- [Exercise requirements]:
Leaving the pictures aside, restate all of the data exactly.

BEGIN Given records

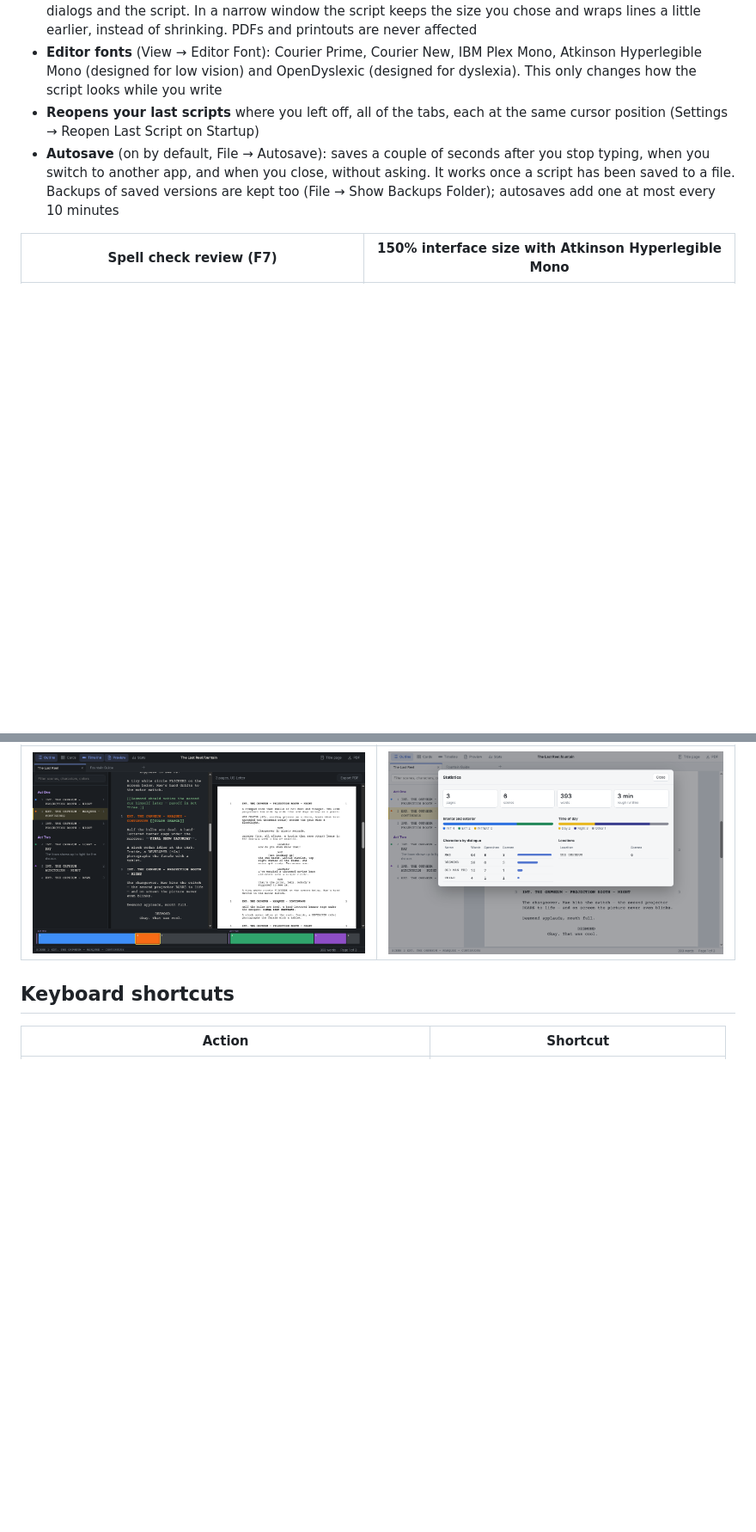
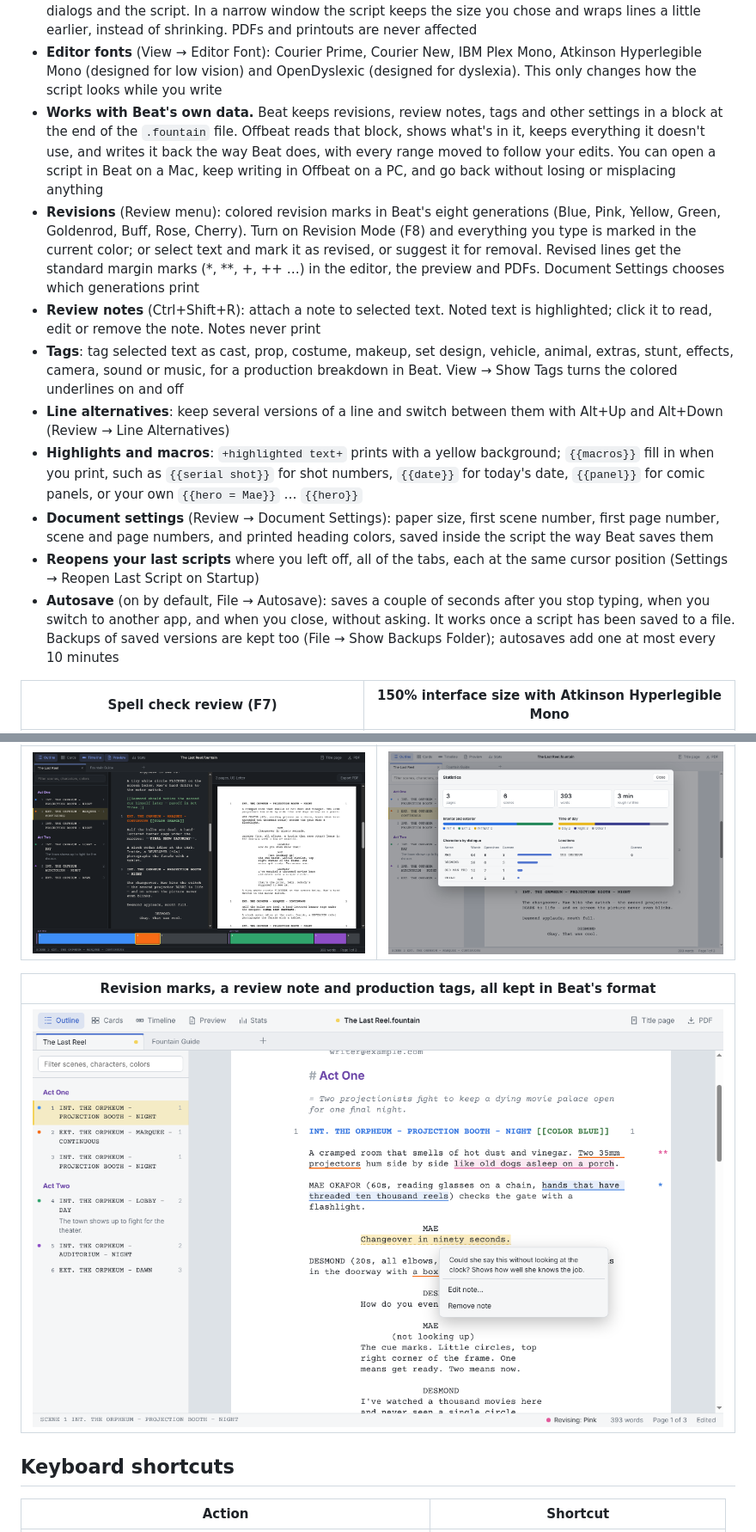
Before and after one commit to patcrowley/OffBeat, a Markdown page: README.md, 2 parts joined by grey strips. Shown at 86% size. GitHub-like rendering; pictures changed too: docs/screenshots/revisions.png (added); blank space fills up the shorter version.

```diff
--- a/README.md
+++ b/README.md
@@ -30,6 +30,13 @@ The app isn't code-signed, so the first launch may show **Windows protected your
 - Light/dark mode (or follow Windows), dim markup, typewriter scrolling, script zoom
 - **Interface size** (View → Interface Size, 75%–200%) makes everything bigger or smaller: menus, sidebar, dialogs and the script. In a narrow window the script keeps the size you chose and wraps lines a little earlier, instead of shrinking. PDFs and printouts are never affected
 - **Editor fonts** (View → Editor Font): Courier Prime, Courier New, IBM Plex Mono, Atkinson Hyperlegible Mono (designed for low vision) and OpenDyslexic (designed for dyslexia). This only changes how the script looks while you write
+- **Works with Beat's own data.** Beat keeps revisions, review notes, tags and other settings in a block at the end of the `.fountain` file. Offbeat reads that block, shows what's in it, keeps everything it doesn't use, and writes it back the way Beat does, with every range moved to follow your edits. You can open a script in Beat on a Mac, keep writing in Offbeat on a PC, and go back without losing or misplacing anything
+- **Revisions** (Review menu): colored revision marks in Beat's eight generations (Blue, Pink, Yellow, Green, Goldenrod, Buff, Rose, Cherry). Turn on Revision Mode (F8) and everything you type is marked in the current color; or select text and mark it as revised, or suggest it for removal. Revised lines get the standard margin marks (\*, \*\*, +, ++ …) in the editor, the preview and PDFs. Document Settings chooses which generations print
+- **Review notes** (Ctrl+Shift+R): attach a note to selected text. Noted text is highlighted; click it to read, edit or remove the note. Notes never print
+- **Tags**: tag selected text as cast, prop, costume, makeup, set design, vehicle, animal, extras, stunt, effects, camera, sound or music, for a production breakdown in Beat. View → Show Tags turns the colored underlines on and off
+- **Line alternatives**: keep several versions of a line and switch between them with Alt+Up and Alt+Down (Review → Line Alternatives)
+- **Highlights and macros**: `+highlighted text+` prints with a yellow background; `{{macros}}` fill in when you print, such as `{{serial shot}}` for shot numbers, `{{date}}` for today's date, `{{panel}}` for comic panels, or your own `{{hero = Mae}}` … `{{hero}}`
+- **Document settings** (Review → Document Settings): paper size, first scene number, first page number, scene and page numbers, and printed heading colors, saved inside the script the way Beat saves them
 - **Reopens your last scripts** where you left off, all of the tabs, each at the same cursor position (Settings → Reopen Last Script on Startup)
 - **Autosave** (on by default, File → Autosave): saves a couple of seconds after you stop typing, when you switch to another app, and when you close, without asking. It works once a script has been saved to a file. Backups of saved versions are kept too (File → Show Backups Folder); autosaves add one at most every 10 minutes
 
@@ -60,6 +67,10 @@ The app isn't code-signed, so the first launch may show **Windows protected your
 | --- | --- |
 | ![Dark mode with the paginated print preview and the scene timeline](docs/screenshots/preview-dark.png) | ![The statistics window: pages, scenes, interior and exterior split, dialogue per character](docs/screenshots/statistics.png) |
 
+| Revision marks, a review note and production tags, all kept in Beat's format |
+| --- |
+| ![Pink and blue revision marks with margin asterisks, prop tags underlined in orange, and a review note open on a line of dialogue](docs/screenshots/revisions.png) |
+
 ## Keyboard shortcuts
 
 | Action | Shortcut |
```
Also changed, not shown: other parts of README.md (+5 -0 lines), 17 other files.
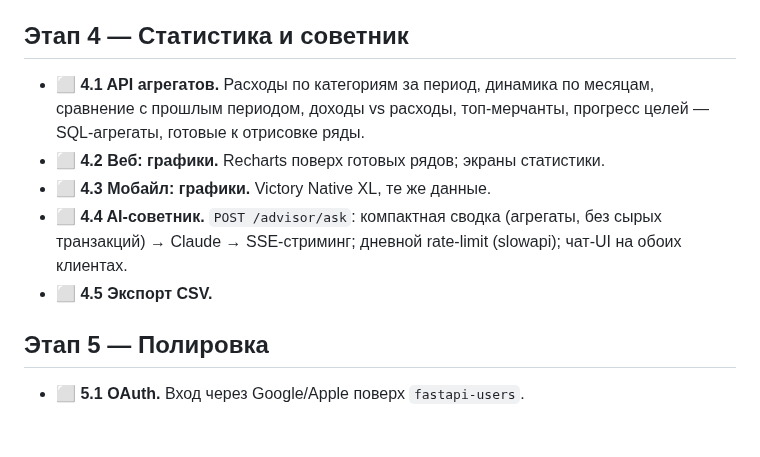
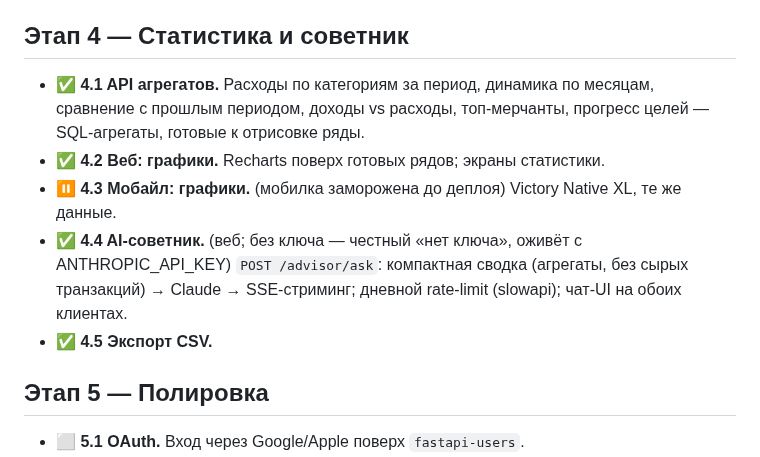
Before and after one commit to xal9wiii4ik/budget, a Markdown page: PLAN.md, the part around the change. Rendered like a GitHub page; blank space fills up the shorter version.

Commit message:
plan: stage 4 complete (web); mobile charts frozen until deploy

```diff
--- a/PLAN.md
+++ b/PLAN.md
@@ -39,11 +39,11 @@
 
 ## Этап 4 — Статистика и советник
 
-- ⬜ **4.1 API агрегатов.** Расходы по категориям за период, динамика по месяцам, сравнение с прошлым периодом, доходы vs расходы, топ-мерчанты, прогресс целей — SQL-агрегаты, готовые к отрисовке ряды.
-- ⬜ **4.2 Веб: графики.** Recharts поверх готовых рядов; экраны статистики.
-- ⬜ **4.3 Мобайл: графики.** Victory Native XL, те же данные.
-- ⬜ **4.4 AI-советник.** `POST /advisor/ask`: компактная сводка (агрегаты, без сырых транзакций) → Claude → SSE-стриминг; дневной rate-limit (slowapi); чат-UI на обоих клиентах.
-- ⬜ **4.5 Экспорт CSV.**
+- ✅ **4.1 API агрегатов.** Расходы по категориям за период, динамика по месяцам, сравнение с прошлым периодом, доходы vs расходы, топ-мерчанты, прогресс целей — SQL-агрегаты, готовые к отрисовке ряды.
+- ✅ **4.2 Веб: графики.** Recharts поверх готовых рядов; экраны статистики.
+- ⏸ **4.3 Мобайл: графики.** (мобилка заморожена до деплоя) Victory Native XL, те же данные.
+- ✅ **4.4 AI-советник.** (веб; без ключа — честный «нет ключа», оживёт с ANTHROPIC_API_KEY) `POST /advisor/ask`: компактная сводка (агрегаты, без сырых транзакций) → Claude → SSE-стриминг; дневной rate-limit (slowapi); чат-UI на обоих клиентах.
+- ✅ **4.5 Экспорт CSV.**
 
 ## Этап 5 — Полировка
 
```
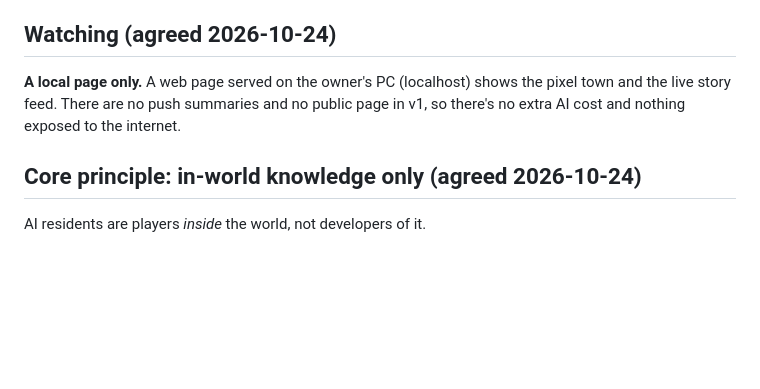
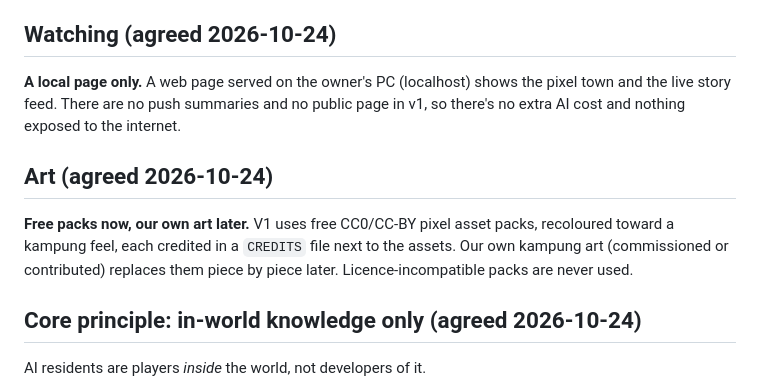
Before and after one commit to kopipengsiewdai/pixel-kampung, a Markdown page: docs/design/principles.md, the part around the change. GitHub-like rendering; blank space fills up the shorter version.

Commit message:
docs: art from free packs; v1 spec draft for approval
Co-Authored-By: Claude Opus 5.5 <noreply@anthropic.com>

```diff
--- a/docs/design/principles.md
+++ b/docs/design/principles.md
@@ -75,6 +75,13 @@ shows the pixel town and the live story feed. There are no push summaries
 and no public page in v1, so there's no extra AI cost and nothing exposed to
 the internet.
 
+## Art (agreed 2026-10-24)
+
+**Free packs now, our own art later.** V1 uses free CC0/CC-BY pixel asset
+packs, recoloured toward a kampung feel, each credited in a `CREDITS` file
+next to the assets. Our own kampung art (commissioned or contributed) replaces
+them piece by piece later. Licence-incompatible packs are never used.
+
 ## Core principle: in-world knowledge only (agreed 2026-10-24)
 
 AI residents are players *inside* the world, not developers of it.
```
Also changed, not shown: docs/design/v1-spec.md (added, +156 -0 lines).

END Given records

- [Output for this task]:
Before and after one commit to patcrowley/OffBeat, a Markdown page: README.md, 2 parts joined by grey strips. Shown at 86% size. GitHub-like rendering; pictures changed too: docs/screenshots/revisions.png (added); blank space fills up the shorter version.

```diff
--- a/README.md
+++ b/README.md
@@ -30,6 +30,13 @@ The app isn't code-signed, so the first launch may show **Windows protected your
 - Light/dark mode (or follow Windows), dim markup, typewriter scrolling, script zoom
 - **Interface size** (View → Interface Size, 75%–200%) makes everything bigger or smaller: menus, sidebar, dialogs and the script. In a narrow window the script keeps the size you chose and wraps lines a little earlier, instead of shrinking. PDFs and printouts are never affected
 - **Editor fonts** (View → Editor Font): Courier Prime, Courier New, IBM Plex Mono, Atkinson Hyperlegible Mono (designed for low vision) and OpenDyslexic (designed for dyslexia). This only changes how the script looks while you write
+- **Works with Beat's own data.** Beat keeps revisions, review notes, tags and other settings in a block at the end of the `.fountain` file. Offbeat reads that block, shows what's in it, keeps everything it doesn't use, and writes it back the way Beat does, with every range moved to follow your edits. You can open a script in Beat on a Mac, keep writing in Offbeat on a PC, and go back without losing or misplacing anything
+- **Revisions** (Review menu): colored revision marks in Beat's eight generations (Blue, Pink, Yellow, Green, Goldenrod, Buff, Rose, Cherry). Turn on Revision Mode (F8) and everything you type is marked in the current color; or select text and mark it as revised, or suggest it for removal. Revised lines get the standard margin marks (\*, \*\*, +, ++ …) in the editor, the preview and PDFs. Document Settings chooses which generations print
+- **Review notes** (Ctrl+Shift+R): attach a note to selected text. Noted text is highlighted; click it to read, edit or remove the note. Notes never print
+- **Tags**: tag selected text as cast, prop, costume, makeup, set design, vehicle, animal, extras, stunt, effects, camera, sound or music, for a production breakdown in Beat. View → Show Tags turns the colored underlines on and off
+- **Line alternatives**: keep several versions of a line and switch between them with Alt+Up and Alt+Down (Review → Line Alternatives)
+- **Highlights and macros**: `+highlighted text+` prints with a yellow background; `{{macros}}` fill in when you print, such as `{{serial shot}}` for shot numbers, `{{date}}` for today's date, `{{panel}}` for comic panels, or your own `{{hero = Mae}}` … `{{hero}}`
+- **Document settings** (Review → Document Settings): paper size, first scene number, first page number, scene and page numbers, and printed heading colors, saved inside the script the way Beat saves them
 - **Reopens your last scripts** where you left off, all of the tabs, each at the same cursor position (Settings → Reopen Last Script on Startup)
 - **Autosave** (on by default, File → Autosave): saves a couple of seconds after you stop typing, when you switch to another app, and when you close, without asking. It works once a script has been saved to a file. Backups of saved versions are kept too (File → Show Backups Folder); autosaves add one at most every 10 minutes
 
@@ -60,6 +67,10 @@ The app isn't code-signed, so the first launch may show **Windows protected your
 | --- | --- |
 | ![Dark mode with the paginated print preview and the scene timeline](docs/screenshots/preview-dark.png) | ![The statistics window: pages, scenes, interior and exterior split, dialogue per character](docs/screenshots/statistics.png) |
 
+| Revision marks, a review note and production tags, all kept in Beat's format |
+| --- |
+| ![Pink and blue revision marks with margin asterisks, prop tags underlined in orange, and a review note open on a line of dialogue](docs/screenshots/revisions.png) |
+
 ## Keyboard shortcuts
 
 | Action | Shortcut |
```
Also changed, not shown: other parts of README.md (+5 -0 lines), 17 other files.
Before and after one commit to xal9wiii4ik/budget, a Markdown page: PLAN.md, the part around the change. Rendered like a GitHub page; blank space fills up the shorter version.

Commit message:
plan: stage 4 complete (web); mobile charts frozen until deploy

```diff
--- a/PLAN.md
+++ b/PLAN.md
@@ -39,11 +39,11 @@
 
 ## Этап 4 — Статистика и советник
 
-- ⬜ **4.1 API агрегатов.** Расходы по категориям за период, динамика по месяцам, сравнение с прошлым периодом, доходы vs расходы, топ-мерчанты, прогресс целей — SQL-агрегаты, готовые к отрисовке ряды.
-- ⬜ **4.2 Веб: графики.** Recharts поверх готовых рядов; экраны статистики.
-- ⬜ **4.3 Мобайл: графики.** Victory Native XL, те же данные.
-- ⬜ **4.4 AI-советник.** `POST /advisor/ask`: компактная сводка (агрегаты, без сырых транзакций) → Claude → SSE-стриминг; дневной rate-limit (slowapi); чат-UI на обоих клиентах.
-- ⬜ **4.5 Экспорт CSV.**
+- ✅ **4.1 API агрегатов.** Расходы по категориям за период, динамика по месяцам, сравнение с прошлым периодом, доходы vs расходы, топ-мерчанты, прогресс целей — SQL-агрегаты, готовые к отрисовке ряды.
+- ✅ **4.2 Веб: графики.** Recharts поверх готовых рядов; экраны статистики.
+- ⏸ **4.3 Мобайл: графики.** (мобилка заморожена до деплоя) Victory Native XL, те же данные.
+- ✅ **4.4 AI-советник.** (веб; без ключа — честный «нет ключа», оживёт с ANTHROPIC_API_KEY) `POST /advisor/ask`: компактная сводка (агрегаты, без сырых транзакций) → Claude → SSE-стриминг; дневной rate-limit (slowapi); чат-UI на обоих клиентах.
+- ✅ **4.5 Экспорт CSV.**
 
 ## Этап 5 — Полировка
 
```
Before and after one commit to kopipengsiewdai/pixel-kampung, a Markdown page: docs/design/principles.md, the part around the change. GitHub-like rendering; blank space fills up the shorter version.

Commit message:
docs: art from free packs; v1 spec draft for approval
Co-Authored-By: Claude Opus 5.5 <noreply@anthropic.com>

```diff
--- a/docs/design/principles.md
+++ b/docs/design/principles.md
@@ -75,6 +75,13 @@ shows the pixel town and the live story feed. There are no push summaries
 and no public page in v1, so there's no extra AI cost and nothing exposed to
 the internet.
 
+## Art (agreed 2026-10-24)
+
+**Free packs now, our own art later.** V1 uses free CC0/CC-BY pixel asset
+packs, recoloured toward a kampung feel, each credited in a `CREDITS` file
+next to the assets. Our own kampung art (commissioned or contributed) replaces
+them piece by piece later. Licence-incompatible packs are never used.
+
 ## Core principle: in-world knowledge only (agreed 2026-10-24)
 
 AI residents are players *inside* the world, not developers of it.
```
Also changed, not shown: docs/design/v1-spec.md (added, +156 -0 lines).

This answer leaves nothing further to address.